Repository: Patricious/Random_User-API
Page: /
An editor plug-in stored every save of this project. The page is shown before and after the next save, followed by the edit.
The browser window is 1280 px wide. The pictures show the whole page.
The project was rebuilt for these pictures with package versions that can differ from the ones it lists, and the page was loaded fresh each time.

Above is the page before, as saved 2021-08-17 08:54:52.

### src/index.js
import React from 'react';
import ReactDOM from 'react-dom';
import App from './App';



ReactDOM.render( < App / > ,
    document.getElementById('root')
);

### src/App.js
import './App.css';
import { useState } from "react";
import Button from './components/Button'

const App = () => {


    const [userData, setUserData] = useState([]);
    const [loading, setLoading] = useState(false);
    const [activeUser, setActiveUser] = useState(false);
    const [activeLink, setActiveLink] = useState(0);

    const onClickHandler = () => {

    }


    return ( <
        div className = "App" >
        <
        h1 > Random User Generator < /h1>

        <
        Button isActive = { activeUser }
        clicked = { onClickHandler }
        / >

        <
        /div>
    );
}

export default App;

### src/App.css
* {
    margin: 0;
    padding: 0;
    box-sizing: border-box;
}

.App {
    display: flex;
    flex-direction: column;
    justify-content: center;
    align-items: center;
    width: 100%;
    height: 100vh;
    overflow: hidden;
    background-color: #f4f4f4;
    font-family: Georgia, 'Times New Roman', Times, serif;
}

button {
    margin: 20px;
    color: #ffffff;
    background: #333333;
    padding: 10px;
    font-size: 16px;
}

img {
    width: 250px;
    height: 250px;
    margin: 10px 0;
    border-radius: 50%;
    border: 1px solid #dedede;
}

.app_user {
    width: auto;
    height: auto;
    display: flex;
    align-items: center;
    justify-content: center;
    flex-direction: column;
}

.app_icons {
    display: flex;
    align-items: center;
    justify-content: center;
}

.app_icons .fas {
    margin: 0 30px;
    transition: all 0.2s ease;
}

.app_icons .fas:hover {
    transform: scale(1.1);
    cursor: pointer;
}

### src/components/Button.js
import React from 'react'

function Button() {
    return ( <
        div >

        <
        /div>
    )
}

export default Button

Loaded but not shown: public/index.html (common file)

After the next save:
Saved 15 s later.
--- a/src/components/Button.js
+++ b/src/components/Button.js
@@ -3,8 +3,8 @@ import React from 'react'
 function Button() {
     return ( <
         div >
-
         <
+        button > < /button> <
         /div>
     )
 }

━━━━━━

INSTRUCTIONS TO FOLLOW: Reproduce each record exactly as it appears.

ANSWER TO THIS EXERCISE:
Repository: Patricious/Random_User-API
Page: /
An editor plug-in stored every save of this project. The page is shown before and after the next save, followed by the edit.
The browser window is 1280 px wide. The pictures show the whole page.
The project was rebuilt for these pictures with package versions that can differ from the ones it lists, and the page was loaded fresh each time.

Above is the page before, as saved 2021-08-17 08:54:52.

### src/index.js
import React from 'react';
import ReactDOM from 'react-dom';
import App from './App';



ReactDOM.render( < App / > ,
    document.getElementById('root')
);

### src/App.js
import './App.css';
import { useState } from "react";
import Button from './components/Button'

const App = () => {


    const [userData, setUserData] = useState([]);
    const [loading, setLoading] = useState(false);
    const [activeUser, setActiveUser] = useState(false);
    const [activeLink, setActiveLink] = useState(0);

    const onClickHandler = () => {

    }


    return ( <
        div className = "App" >
        <
        h1 > Random User Generator < /h1>

        <
        Button isActive = { activeUser }
        clicked = { onClickHandler }
        / >

        <
        /div>
    );
}

export default App;

### src/App.css
* {
    margin: 0;
    padding: 0;
    box-sizing: border-box;
}

.App {
    display: flex;
    flex-direction: column;
    justify-content: center;
    align-items: center;
    width: 100%;
    height: 100vh;
    overflow: hidden;
    background-color: #f4f4f4;
    font-family: Georgia, 'Times New Roman', Times, serif;
}

button {
    margin: 20px;
    color: #ffffff;
    background: #333333;
    padding: 10px;
    font-size: 16px;
}

img {
    width: 250px;
    height: 250px;
    margin: 10px 0;
    border-radius: 50%;
    border: 1px solid #dedede;
}

.app_user {
    width: auto;
    height: auto;
    display: flex;
    align-items: center;
    justify-content: center;
    flex-direction: column;
}

.app_icons {
    display: flex;
    align-items: center;
    justify-content: center;
}

.app_icons .fas {
    margin: 0 30px;
    transition: all 0.2s ease;
}

.app_icons .fas:hover {
    transform: scale(1.1);
    cursor: pointer;
}

### src/components/Button.js
import React from 'react'

function Button() {
    return ( <
        div >

        <
        /div>
    )
}

export default Button

Loaded but not shown: public/index.html (common file)

After the next save:
Saved 15 s later.
--- a/src/components/Button.js
+++ b/src/components/Button.js
@@ -3,8 +3,8 @@ import React from 'react'
 function Button() {
     return ( <
         div >
-
         <
+        button > < /button> <
         /div>
     )
 }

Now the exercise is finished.